Excerpts from a dataset

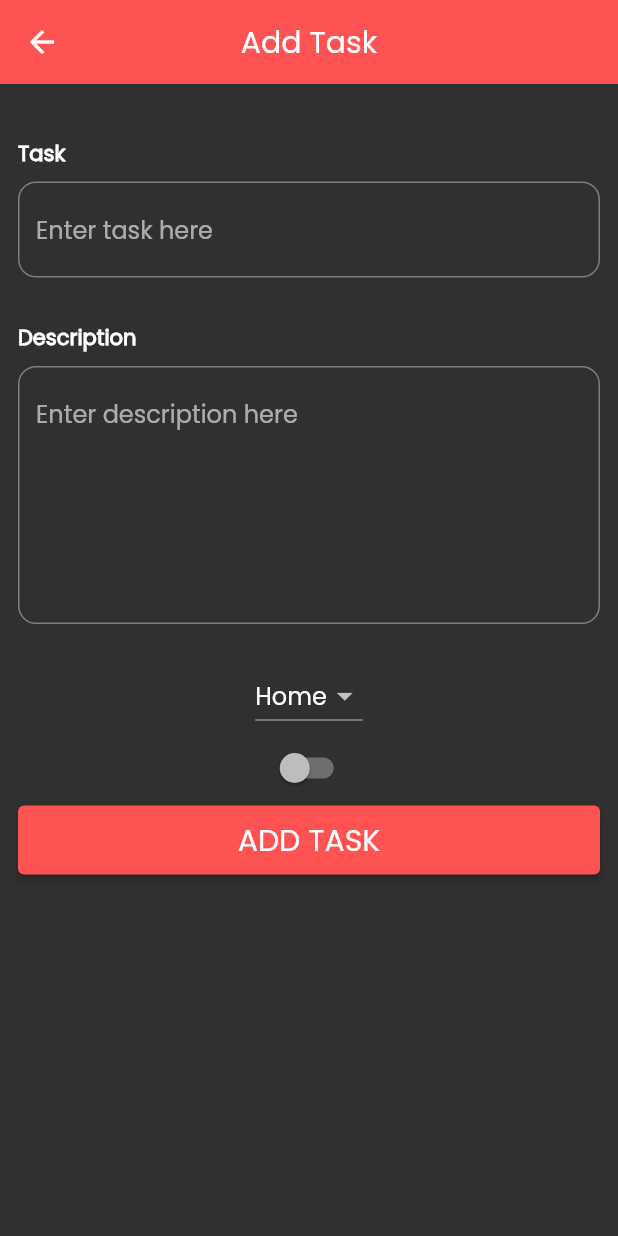
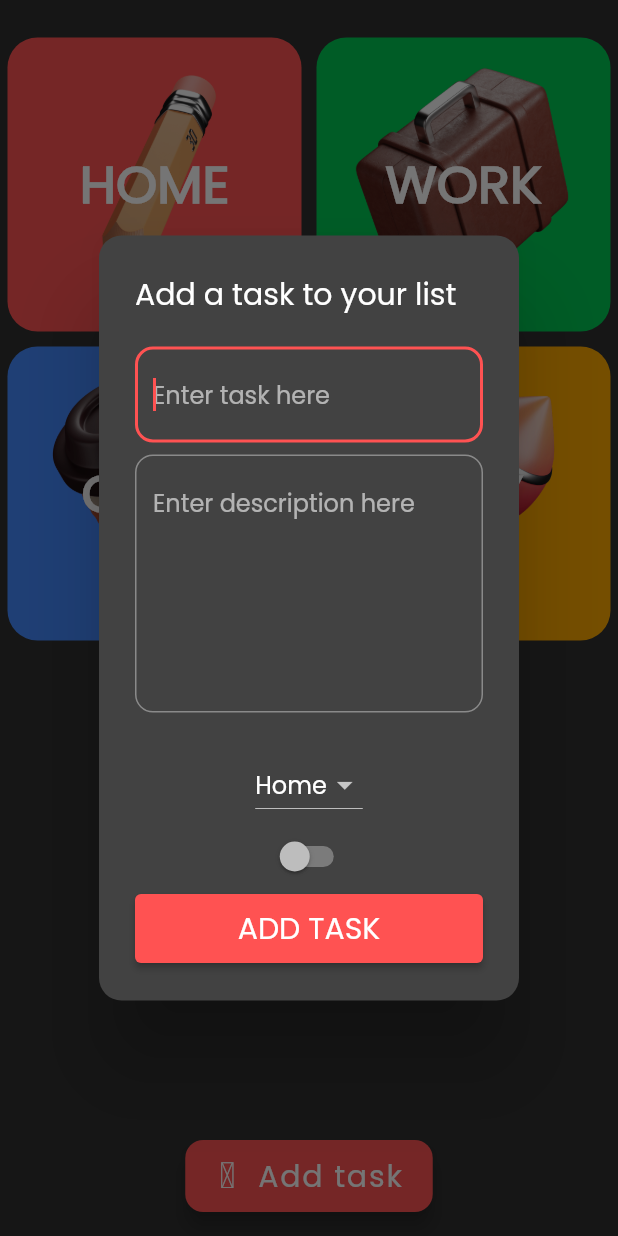
Before and after one commit to ak19992017/task-master, a Flutter app: the screen it shows once a user with an empty profile is signed in, after a tap on "Add task", on a phone screen of 412 x 824 dp. Run offline on Flutter 3.47's test engine with Material 2 defaults, Android fonts, the phone set to English and light mode, and no system bars; our stand-ins replace cloud_firestore, eva_icons_flutter, firebase_auth, firebase_core; missing offline and left inert: flutterfire_ui; accounts and stored records are empty; statements that could not run were skipped.

Commit message:
add task popup

```diff
--- a/lib/main.dart
+++ b/lib/main.dart
@@ -26,10 +26,9 @@ class MyApp extends StatelessWidget {
     return MaterialApp(
       title: 'Task master',
       debugShowCheckedModeBanner: false,
-
       themeMode: themeProvider.selectedThemeMode,
       theme: ThemeData(
-        useMaterial3: true,
+        // useMaterial3: true,
         brightness: Brightness.light,
         primarySwatch: AppColors.getMaterialColorFromColor(
             themeProvider.selectedPrimaryColor),
--- a/lib/others/constants.dart
+++ b/lib/others/constants.dart
@@ -1,4 +1,5 @@
 import 'package:flutter/material.dart';
+import 'package:task_master/others/firestore_services.dart';
 
 Color giveCategoryGetColor(String e) {
   if (e == 'Home') {
@@ -66,3 +67,124 @@ class AppColors {
     return MaterialColor(color.value, _colorShades);
   }
 }
+
+addTaskPopup(BuildContext context) {
+  final TextEditingController _task = TextEditingController();
+  final TextEditingController _description = TextEditingController();
+  String _dropdownValue = 'Home';
+  bool _completed = false;
+  FirestoreServices firestoreServices = FirestoreServices();
+  //Create AlertDialog and show the dialog
+  return showDialog(
+    context: context,
+    builder: (BuildContext context) {
+      return StatefulBuilder(builder: (context, setState) {
+        return AlertDialog(
+          shape:
+              RoundedRectangleBorder(borderRadius: BorderRadius.circular(15)),
+          title: const Text('Add a task to your list'),
+          content: Form(
+            child: SingleChildScrollView(
+              child: Column(
+                mainAxisSize: MainAxisSize.min,
+                mainAxisAlignment: MainAxisAlignment.spaceBetween,
+                children: [
+                  Column(
+                    crossAxisAlignment: CrossAxisAlignment.start,
+                    children: [
+                      // const SizedBox(height: 24.0),
+                      // const Text('Task',
+                      //     style: TextStyle(fontWeight: FontWeight.bold)),
+                      // const SizedBox(height: 8.0),
+                      TextFormField(
+                        autofocus: true,
+                        decoration: const InputDecoration(
+                          hintText: 'Enter task here',
+                          border: OutlineInputBorder(
+                            borderRadius: BorderRadius.all(
+                              Radius.circular(12),
+                            ),
+                          ),
+                        ),
+                        controller: _task,
+                        textInputAction: TextInputAction.next,
+                        keyboardType: TextInputType.name,
+                        textCapitalization: TextCapitalization.sentences,
+                      ),
+                      // const SizedBox(height: 30.0),
+                      // const Text(
+                      //   'Description',
+                      //   style: TextStyle(fontWeight: FontWeight.bold),
+                      // ),
+                      const SizedBox(height: 8.0),
+                      TextFormField(
+                        decoration: const InputDecoration(
+                            hintText: 'Enter description here',
+                            border: OutlineInputBorder(
+                                borderRadius:
+                                    BorderRadius.all(Radius.circular(12)))),
+                        controller: _description,
+                        maxLines: 6,
+                        textInputAction: TextInputAction.newline,
+                        keyboardType: TextInputType.multiline,
+                        textCapitalization: TextCapitalization.sentences,
+                      ),
+                      const SizedBox(height: 24.0),
+                    ],
+                  ),
+                  DropdownButton<String>(
+                    value: _dropdownValue,
+                    items: folderList
+                        .map<DropdownMenuItem<String>>((String value) {
+                      return DropdownMenuItem<String>(
+                          child: Text(value), value: value);
+                    }).toList(),
+                    onChanged: (String? newValue) =>
+                        setState(() => _dropdownValue = newValue!),
+                  ),
+                  Switch(
+                    value: _completed,
+                    onChanged: (value) => setState(() => _completed = value),
+                  ),
+                  SizedBox(
+                    width: double.infinity,
+                    child: ElevatedButton(
+                      child: const Text(
+                        'ADD TASK',
+                        style: TextStyle(fontSize: 20),
+                      ),
+                      style: ButtonStyle(
+                          backgroundColor: MaterialStateProperty.all(
+                              giveCategoryGetColor(_dropdownValue)),
+                          padding: MaterialStateProperty.all(
+                              const EdgeInsets.symmetric(vertical: 8))),
+                      onPressed: () {
+                        firestoreServices.addTask(_task.text, _description.text,
+                            _completed, _dropdownValue);
+                        Navigator.pop(context);
+                      },
+                    ),
+                  )
+                ],
+              ),
+            ),
+          ),
+          // actions: <Widget>[
+          //   ElevatedButton(
+          //     child: const Text('ADD'),
+          //     onPressed: () {
+          //       Navigator.of(context).pop();
+          //     },
+          //   ),
+          //   TextButton(
+          //     child: const Text('CANCEL'),
+          //     onPressed: () {
+          //       Navigator.of(context).pop();
+          //     },
+          //   ),
+          // ],
+        );
+      });
+    },
+  );
+}
--- a/lib/screens/add_screen.dart
+++ /dev/null
@@ -1,122 +0,0 @@
-// ignore_for_file: avoid_print, unused_import
-import 'package:cloud_firestore/cloud_firestore.dart';
-import 'package:firebase_auth/firebase_auth.dart';
-import 'package:flutter/material.dart';
-import 'package:task_master/others/constants.dart';
-import 'package:task_master/others/firestore_services.dart';
-
-class AddTaskScreen extends StatefulWidget {
-  const AddTaskScreen({Key? key}) : super(key: key);
-
-  @override
-  _AddTaskScreenState createState() => _AddTaskScreenState();
-}
-
-class _AddTaskScreenState extends State<AddTaskScreen> {
-  final TextEditingController _task = TextEditingController();
-  final TextEditingController _description = TextEditingController();
-
-  String _dropdownValue = 'Home';
-  bool _completed = false;
-  @override
-  Widget build(BuildContext context) {
-    FirestoreServices firestoreServices = FirestoreServices();
-    return SafeArea(
-      child: Scaffold(
-        appBar: AppBar(
-          title: const Text('Add Task'),
-          backgroundColor: giveCategoryGetColor(_dropdownValue),
-          elevation: 0,
-          centerTitle: true,
-        ),
-        body: Form(
-          child: Padding(
-            padding: const EdgeInsets.all(12.0),
-            child: SingleChildScrollView(
-              child: Column(
-                mainAxisAlignment: MainAxisAlignment.spaceBetween,
-                children: [
-                  Column(
-                    crossAxisAlignment: CrossAxisAlignment.start,
-                    children: [
-                      const SizedBox(height: 24.0),
-                      const Text('Task',
-                          style: TextStyle(fontWeight: FontWeight.bold)),
-                      const SizedBox(height: 8.0),
-                      TextFormField(
-                        decoration: const InputDecoration(
-                          hintText: 'Enter task here',
-                          border: OutlineInputBorder(
-                            borderRadius: BorderRadius.all(
-                              Radius.circular(12),
-                            ),
-                          ),
-                        ),
-                        controller: _task,
-                        textInputAction: TextInputAction.next,
-                        keyboardType: TextInputType.name,
-                        textCapitalization: TextCapitalization.sentences,
-                      ),
-                      const SizedBox(height: 30.0),
-                      const Text(
-                        'Description',
-                        style: TextStyle(fontWeight: FontWeight.bold),
-                      ),
-                      const SizedBox(height: 8.0),
-                      TextFormField(
-                        decoration: const InputDecoration(
-                            hintText: 'Enter description here',
-                            border: OutlineInputBorder(
-                                borderRadius:
-                                    BorderRadius.all(Radius.circular(12)))),
-                        controller: _description,
-                        maxLines: 6,
-                        textInputAction: TextInputAction.newline,
-                        keyboardType: TextInputType.multiline,
-                        textCapitalization: TextCapitalization.sentences,
-                      ),
-                      const SizedBox(height: 24.0),
-                    ],
-                  ),
-                  DropdownButton<String>(
-                    value: _dropdownValue,
-                    items: folderList
-                        .map<DropdownMenuItem<String>>((String value) {
-                      return DropdownMenuItem<String>(
-                          child: Text(value), value: value);
-                    }).toList(),
-                    onChanged: (String? newValue) =>
-                        setState(() => _dropdownValue = newValue!),
-                  ),
-                  Switch(
-                    value: _completed,
-                    onChanged: (value) => setState(() => _completed = value),
-                  ),
-                  SizedBox(
-                    width: double.infinity,
-                    child: ElevatedButton(
-                      child: const Text(
-                        'ADD TASK',
-                        style: TextStyle(fontSize: 20),
-                      ),
-                      style: ButtonStyle(
-                          backgroundColor: MaterialStateProperty.all(
-                              giveCategoryGetColor(_dropdownValue)),
-                          padding: MaterialStateProperty.all(
-                              const EdgeInsets.symmetric(vertical: 8))),
-                      onPressed: () {
-                        firestoreServices.addTask(_task.text, _description.text,
-                            _completed, _dropdownValue);
-                        Navigator.pop(context);
-                      },
-                    ),
-                  )
-                ],
-              ),
-            ),
-          ),
-        ),
-      ),
-    );
-  }
-}
--- a/lib/screens/auth_screen.dart
+++ b/lib/screens/auth_screen.dart
@@ -4,7 +4,6 @@ import 'package:eva_icons_flutter/eva_icons_flutter.dart';
 import 'package:firebase_auth/firebase_auth.dart';
 import 'package:flutter/material.dart';
 import 'package:flutterfire_ui/auth.dart';
-import 'package:task_master/screens/add_screen.dart';
 import 'package:task_master/screens/home_desktop.dart';
 import 'package:task_master/screens/home_mobile.dart';
 import 'package:task_master/widgets/button.dart';
--- a/lib/screens/home_desktop.dart
+++ b/lib/screens/home_desktop.dart
@@ -1,6 +1,7 @@
+import 'package:eva_icons_flutter/eva_icons_flutter.dart';
 import 'package:flutter/material.dart';
+import 'package:task_master/others/constants.dart';
 import 'package:task_master/widgets/draawer.dart';
-import 'package:task_master/widgets/ffab.dart';
 
 class DesktopHomeScreen extends StatelessWidget {
   const DesktopHomeScreen({Key? key}) : super(key: key);
@@ -8,7 +9,13 @@ class DesktopHomeScreen extends StatelessWidget {
   @override
   Widget build(BuildContext context) {
     return Scaffold(
-      floatingActionButton: const SuperFAB(),
+      floatingActionButton: FloatingActionButton(
+        onPressed: () => addTaskPopup(context),
+        child: const Icon(EvaIcons.plus, color: Colors.white),
+        backgroundColor: Theme.of(context).primaryColor,
+        shape: const RoundedRectangleBorder(
+            borderRadius: BorderRadius.all(Radius.circular(12.0))),
+      ),
       body: Row(
         children: [
           const SuperDrawer(),
--- a/lib/widgets/draawer.dart
+++ b/lib/widgets/draawer.dart
@@ -29,6 +29,7 @@ class _SuperDrawerState extends State<SuperDrawer> {
     var themeProvider = context.watch<ThemeProvider>();
     bool _value =
         themeProvider.selectedThemeMode == ThemeMode.light ? false : true;
+
     String uniqueId = FirebaseAuth.instance.currentUser!.uid;
     CollectionReference users = FirebaseFirestore.instance.collection('users');
     FirestoreServices firestoreServices = FirestoreServices();
@@ -85,18 +86,20 @@ class _SuperDrawerState extends State<SuperDrawer> {
                   // backgroundColor: giveCategoryGetColor(folderList[index]),
                   // collapsedBackgroundColor:
                   // giveCategoryGetColor(folderList[index]),
-                  iconColor: Colors.white,
-                  collapsedIconColor: Colors.white,
-                  textColor: Colors.white,
-                  collapsedTextColor: Colors.white,
+                  // iconColor: Colors.white,
+                  // collapsedIconColor: Colors.white,
+                  // textColor: Colors.white,
+                  // collapsedTextColor: Colors.white,
                   children: [
                     SingleChildScrollView(
                       child: StreamBuilder<QuerySnapshot>(
                         stream: users
                             .doc(uniqueId)
                             .collection('tasks')
-                            .where('category',
-                                isEqualTo: folderList[index].toLowerCase())
+                            .where('category', whereIn: [
+                              folderList[index],
+                              folderList[index].toLowerCase()
+                            ])
                             .orderBy('createdOn', descending: true)
                             .snapshots(),
                         builder: (BuildContext context,
@@ -107,7 +110,8 @@ class _SuperDrawerState extends State<SuperDrawer> {
                               physics: const NeverScrollableScrollPhysics(),
                               children: snapshot.data!.docs.map((document) {
                                 return Padding(
-                                  padding: const EdgeInsets.all(8.0),
+                                  padding: const EdgeInsets.symmetric(
+                                      vertical: 4, horizontal: 5),
                                   child: ListTile(
                                     title: Text(
                                       document['task'],
--- a/lib/widgets/ffab.dart
+++ b/lib/widgets/ffab.dart
@@ -1,6 +1,6 @@
 import 'package:eva_icons_flutter/eva_icons_flutter.dart';
 import 'package:flutter/material.dart';
-import 'package:task_master/screens/add_screen.dart';
+import 'package:task_master/others/constants.dart';
 
 class SuperFAB extends StatelessWidget {
   const SuperFAB({
@@ -10,14 +10,7 @@ class SuperFAB extends StatelessWidget {
   @override
   Widget build(BuildContext context) {
     return FloatingActionButton.extended(
-      onPressed: () {
-        Navigator.push(
-          context,
-          MaterialPageRoute(
-            builder: (context) => const AddTaskScreen(),
-          ),
-        );
-      },
+      onPressed: () => addTaskPopup(context),
       label: const Text("Add task",
           style: TextStyle(fontSize: 20, color: Colors.white)),
       icon: const Icon(EvaIcons.plus, color: Colors.white),
```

## EXERCISE OBJECTIVE:
If the string "newValue" appears in a line of the data above, that line counts. State how many such lines there are and nothing more.

## WRITTEN SOLUTION:
4